I have long been something of a Jeremiah in this column about the runaway prosperity in the equities markets. I was among the first to blow the whistle on dot-com over-valuations in the early spring and, following US Federal Reserve chairman Alan Greenspan’s remarks of five years ago about “irrational exuberance” in the stock markets, I have seen nothing since to make US ratings look any less irrational as their exuberance has grown.
I even said, just before leaving London for August, that there might be something of a cooler reckoning when we returned to our desks and the evenings began to draw in. Towards the end of last week, that view seemed as if it might be vindicated when the central banks rolled their tanks across the borders of currency markets in support of the beleaguered euro.
The resonances with our last major intervention on Black Wednesday are audible. Britain left the Exchange Rate Mechanism, the Tories left the leadership of the opinion polls and Norman Lamont, and subsequently John Major, left government as a direct consequence. There is something quite neat about the Tories regaining a lead in the polls just as central banks start to support currency again and play chicken with the speculators.
Unlike Black Wednesday, when the UK stood irresolutely alone, we’re joined in the game this time by our European Union partners. Not being part of the euro-zone, arguably means that the UK is without the same level of downside potential as some of our continental cousins. The game has some distance to run. It appeared on Monday as though last week’s bear-run in the London stock-market had been stemmed initially, but there will be some scary times in equities this autumn as currency markets are tested.

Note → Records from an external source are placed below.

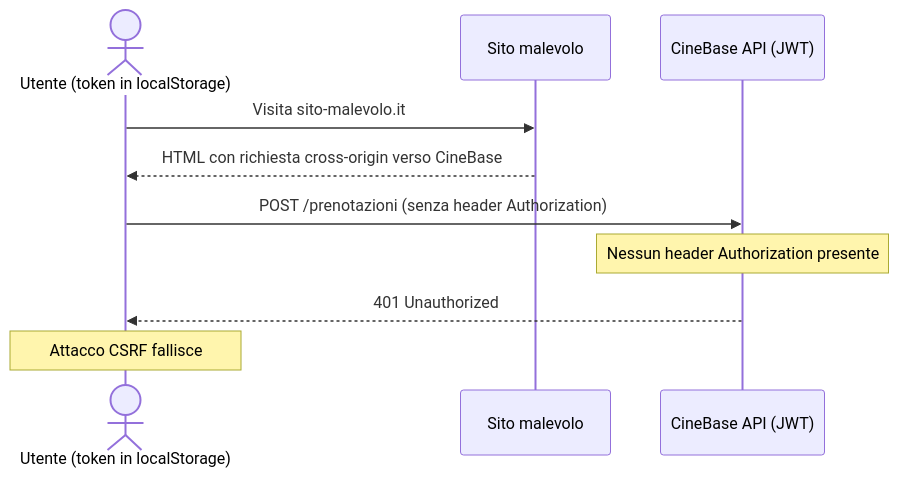
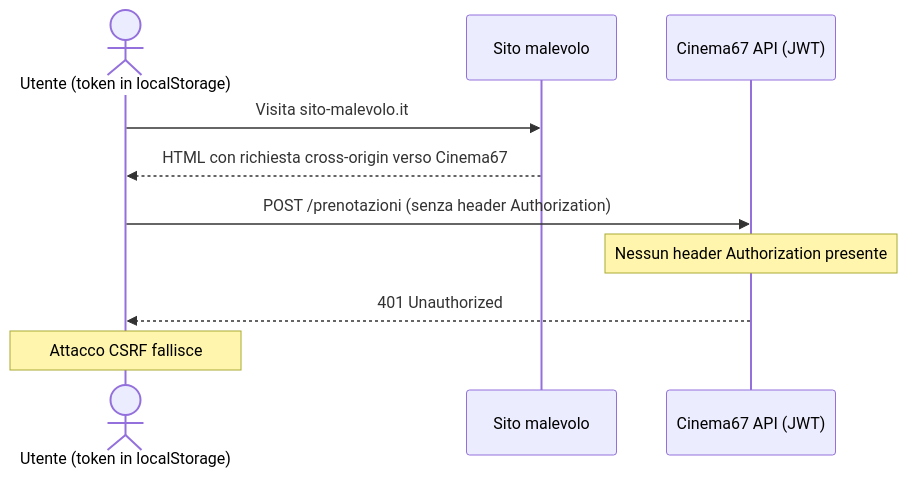
Diagram 14 of 18 in docs/tutorials/TUTORIAL_AUTENTICAZIONE_WEB.md (GioeleUselli/Cinema67), drawn with Mermaid before and after one commit. The commit also changed other lines of this file and 123 other files, not shown here.

````diff
--- a/docs/tutorials/TUTORIAL_AUTENTICAZIONE_WEB.md
+++ b/docs/tutorials/TUTORIAL_AUTENTICAZIONE_WEB.md
@@ -999,14 +999,14 @@
 ```mermaid
 sequenceDiagram
     actor USR as Utente (token in localStorage)
     participant MAL as Sito malevolo
-    participant APP as CineBase API (JWT)
+    participant APP as Cinema67 API (JWT)
 
     USR->>MAL: Visita sito-malevolo.it
-    MAL-->>USR: HTML con richiesta cross-origin verso CineBase
+    MAL-->>USR: HTML con richiesta cross-origin verso Cinema67
 
     USR->>APP: POST /prenotazioni (senza header Authorization)
     note over APP: Nessun header Authorization presente
     APP-->>USR: 401 Unauthorized
     note over USR: Attacco CSRF fallisce
 ```
````
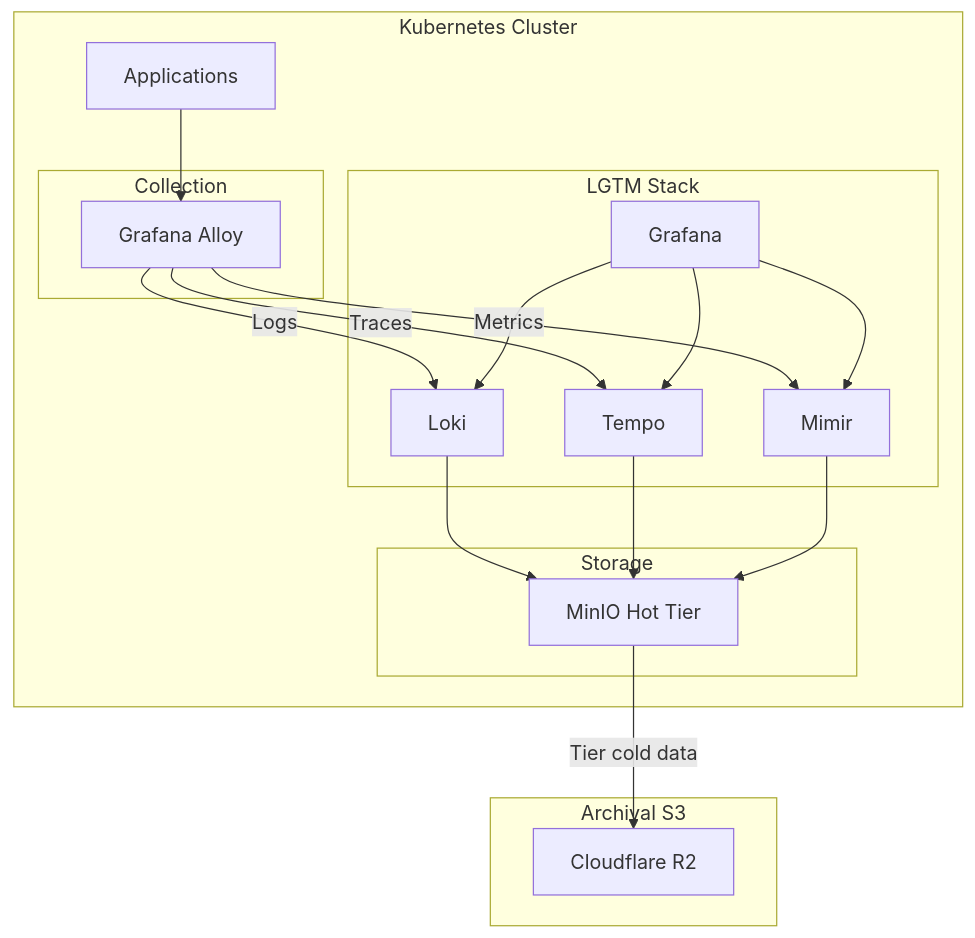
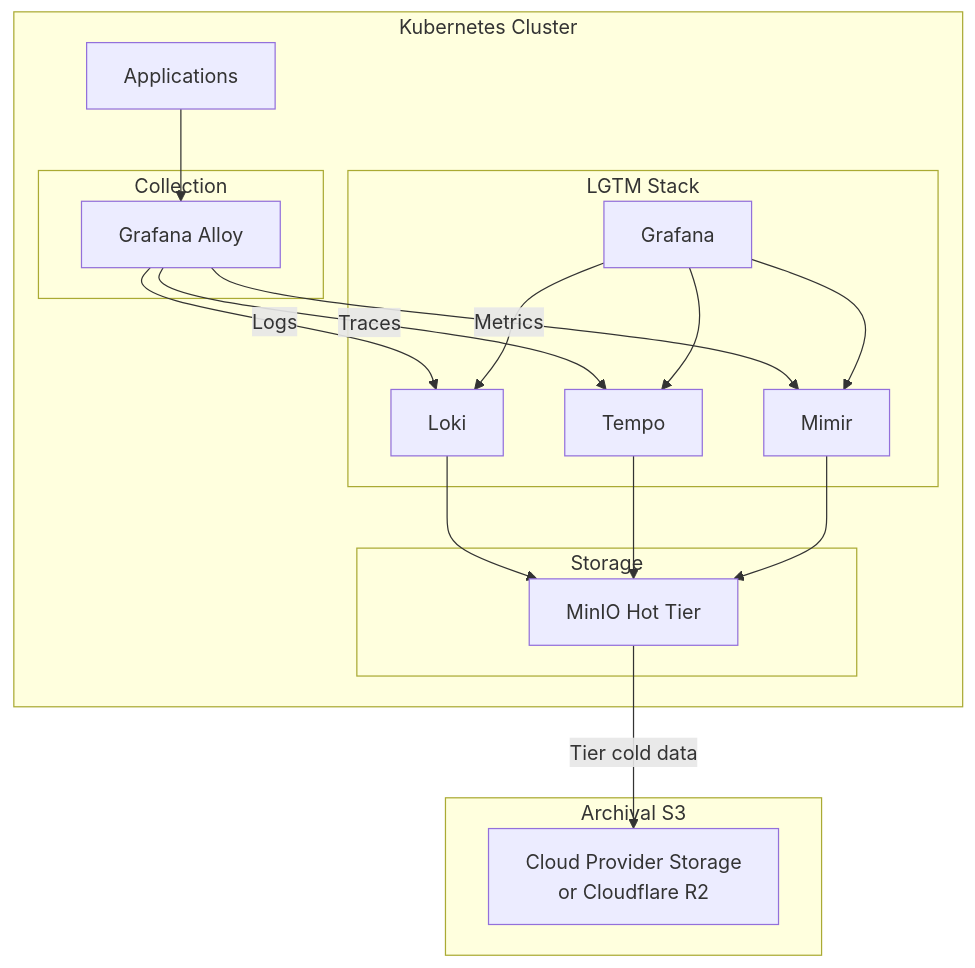
Before and after one commit to openova-io/grafana: the first of 3 diagrams in docs/ADR-OBSERVABILITY-STACK.md, drawn with Mermaid. The commit also changed other lines of this file and 1 other file, not shown here.

````diff
--- a/docs/ADR-OBSERVABILITY-STACK.md
+++ b/docs/ADR-OBSERVABILITY-STACK.md
@@ -22,37 +22,37 @@
 ```mermaid
 flowchart TB
     subgraph K8s["Kubernetes Cluster"]
         subgraph Collectors["Collection"]
             Alloy[Grafana Alloy]
         end
 
         subgraph LGTM["LGTM Stack"]
             Loki[Loki]
             Grafana[Grafana]
             Tempo[Tempo]
             Mimir[Mimir]
         end
 
         subgraph Storage["Storage"]
             MinIO[MinIO Hot Tier]
         end
 
         Apps[Applications]
     end
 
     subgraph Archival["Archival S3"]
-        R2[Cloudflare R2]
+        Archive[Cloud Provider Storage<br/>or Cloudflare R2]
     end
 
     Apps --> Alloy
     Alloy -->|"Logs"| Loki
     Alloy -->|"Traces"| Tempo
     Alloy -->|"Metrics"| Mimir
     Loki --> MinIO
     Tempo --> MinIO
     Mimir --> MinIO
-    MinIO -->|"Tier cold data"| R2
+    MinIO -->|"Tier cold data"| Archive
     Grafana --> Loki
     Grafana --> Tempo
     Grafana --> Mimir
 ```
````
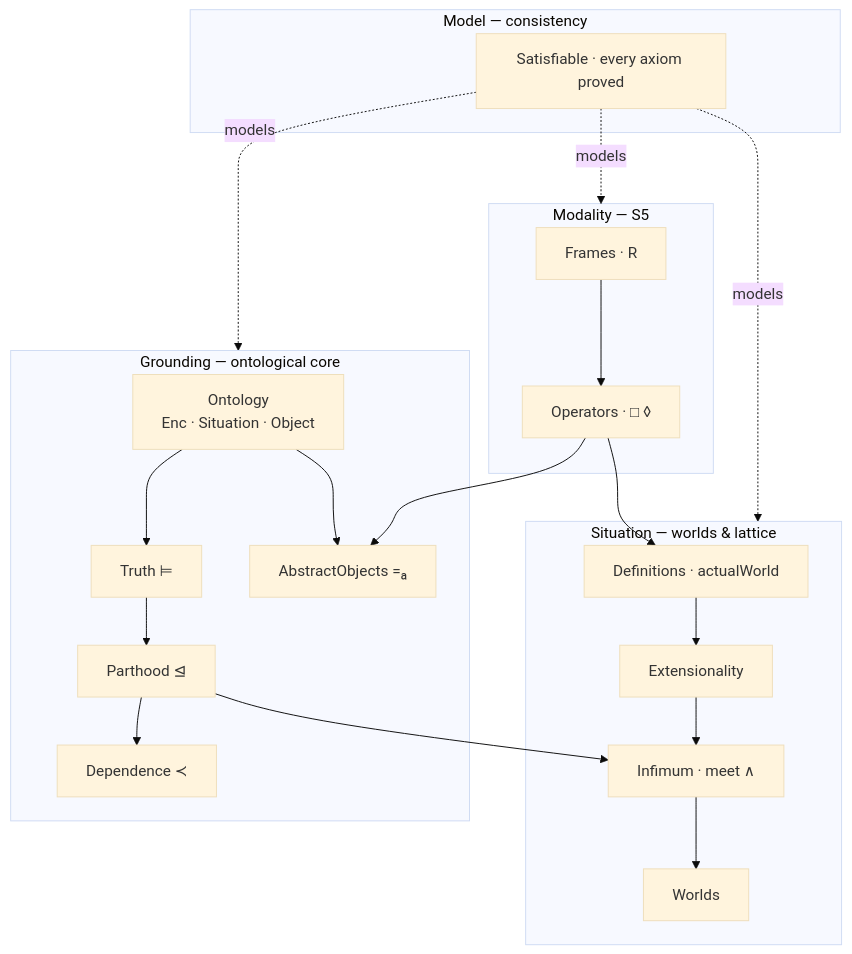
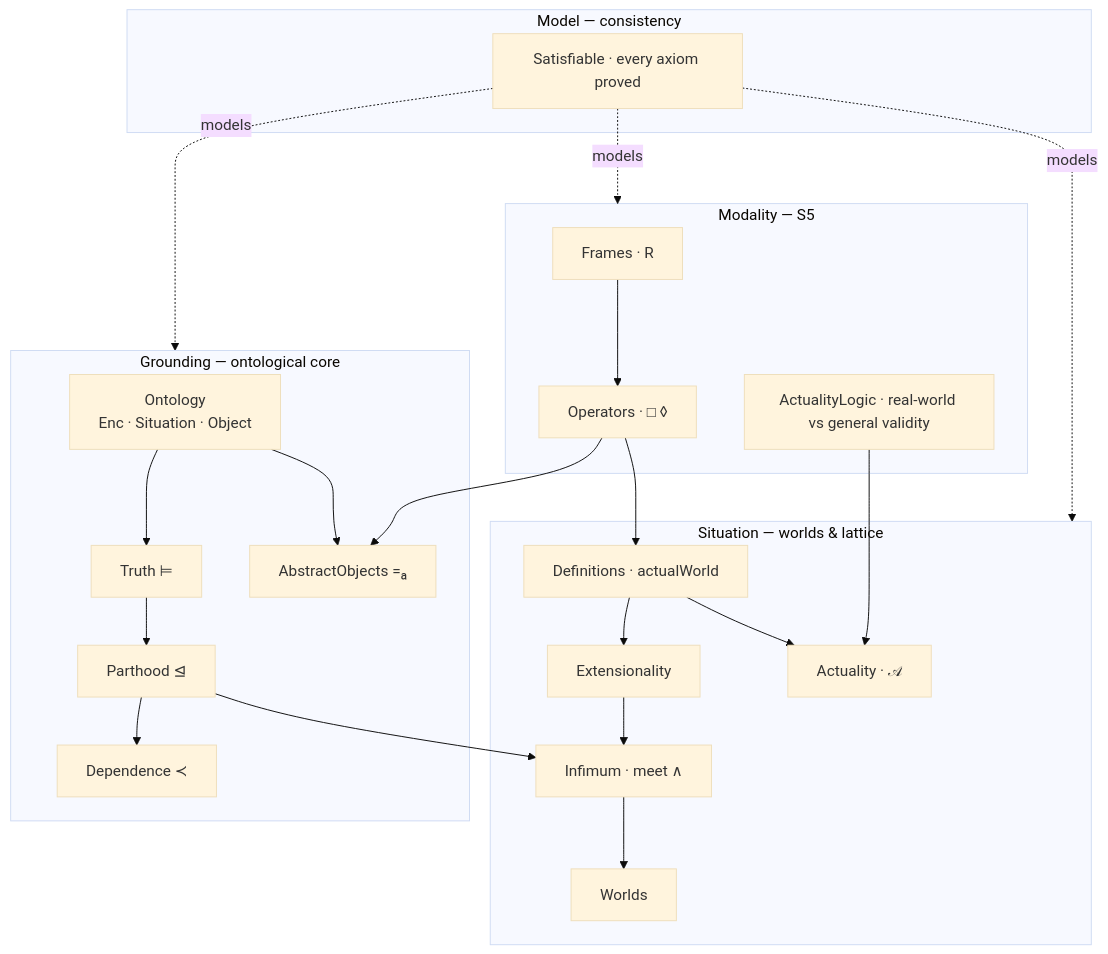
The first of 2 diagrams in README.md (HanielUlises/Possible-World-Semantics), drawn with Mermaid (base theme) before and after one commit. The commit also changed other lines of this file, not shown here.

First line of the commit message:
Document actuality and contingent logical truths in README

````diff
--- a/README.md
+++ b/README.md
@@ -17,32 +17,36 @@
 ```mermaid
 flowchart TD
     subgraph G["Grounding — ontological core"]
         Ont["Ontology<br/>Enc · Situation · Object"]
         Tru["Truth ⊨"]
         Par["Parthood ⊴"]
         Dep["Dependence ≺"]
         Abs["AbstractObjects =ₐ"]
     end
     subgraph M["Modality — S5"]
         Fr["Frames · R"]
         Op["Operators · □ ◊"]
+        AL["ActualityLogic · real-world vs general validity"]
     end
     subgraph S["Situation — worlds & lattice"]
         Def["Definitions · actualWorld"]
         Ext["Extensionality"]
         Inf["Infimum · meet ∧"]
         Wld["Worlds"]
+        Act["Actuality · 𝒜"]
     end
     Ont --> Tru --> Par --> Dep
     Ont --> Abs
     Par --> Inf
     Fr --> Op
     Op --> Abs
     Op --> Def --> Ext --> Inf --> Wld
+    Def --> Act
+    AL --> Act
     subgraph X["Model — consistency"]
         Sat["Satisfiable · every axiom proved"]
     end
     Sat -. "models" .-> G
     Sat -. "models" .-> M
     Sat -. "models" .-> S
 ```
````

The danger is that attention will focus on Gordon Brown and his opposite numbers among European finance ministers as this story of relative valuations unfolds. One of the other issues that I have consistently argued is that economies are no longer run by politicians and central bankers – they are run by businesses. One of the principal factors of international
e-commerce, and the globality that it has spawned, is that cross-border economic activity is led by companies not by governments. Heaven forbid that a government should break rank and re-introduce exchange controls to protect its domestic economy. But, in the absence of that intervention, we should be looking to the business world, rather than to the political arena, to gauge the true prospects of the euro.
The popular news agenda had it last week that the fall in equities markets – the FTSE 100 in London quietly lost 200 points in two days last week – was down to equities dealers finally rumbling that the weakness of the euro was something that should be of concern to companies anxious to maintain earnings growth. This is true, but it’s probably been the case ever since the euro was first coined.
In fact, the biggest reason for last week’s fall in equity values, which tested the psychologically important 6,000 level, was to do with a straightforward, but commercially doom-laden, profit warning from the world’s largest manufacturer of computer-chips, Intel. There are those of us who wish Intel would just go away, often for no better reason than we would be spared its irritating branding intervention in practically every PC commercial, which to my mind is symptomatic of Intel’s insecurity, rather than of its ubiquitous might.
And that turns out to be the point. Intel is incredibly powerful in the worldwide computer industry, but it is not invincible. Last Thursday, this industry power house announced that revenue-growth for the third quarter would be in the range of three to five per cent, significantly down on the nine to ten per cent growth that is expected in a usually buoyant industry sector as it gears itself up for its prosperous Christmas season.
Intel blamed weakness in European markets, which account for about 22 per cent of its overall revenues. So, in a sense, the story of the mini-slump in European equities may come indirectly back to the state of the euro. But, it has to be said, the link is fairly tenuous. In response to the Intel statement, Compaq, the world’s largest PC manufacturer, said that it didn’t expect any third-quarter sales difficulties in Europe. Dell, its nearest competitor, claims that its sales in Europe are recovering from depressed second-quarter performance.
So it may be that Intel simply over-egged its earnings prospects. And that is very worrying for market-makers, whose ratings depend on the words of the techno-magnates being gospel truth. Little wonder then that the market’s worst casualties came from the hi-tech sectors, fielding no fewer than 13 of the 20 worst performers in the FTSE 100. Such is the strength of reliance on the performance of companies such as Intel.
The politicians may strut their stuff in support of the euro in the coming weeks, but, in the end, it won’t be support for currencies that maintains economic growth, it’ll be support for companies such as Intel and, more broadly, support for the markets in which they operate which dictate the economic pace.
George Pitcher is a partner of issue management consultancy Luther Pendragon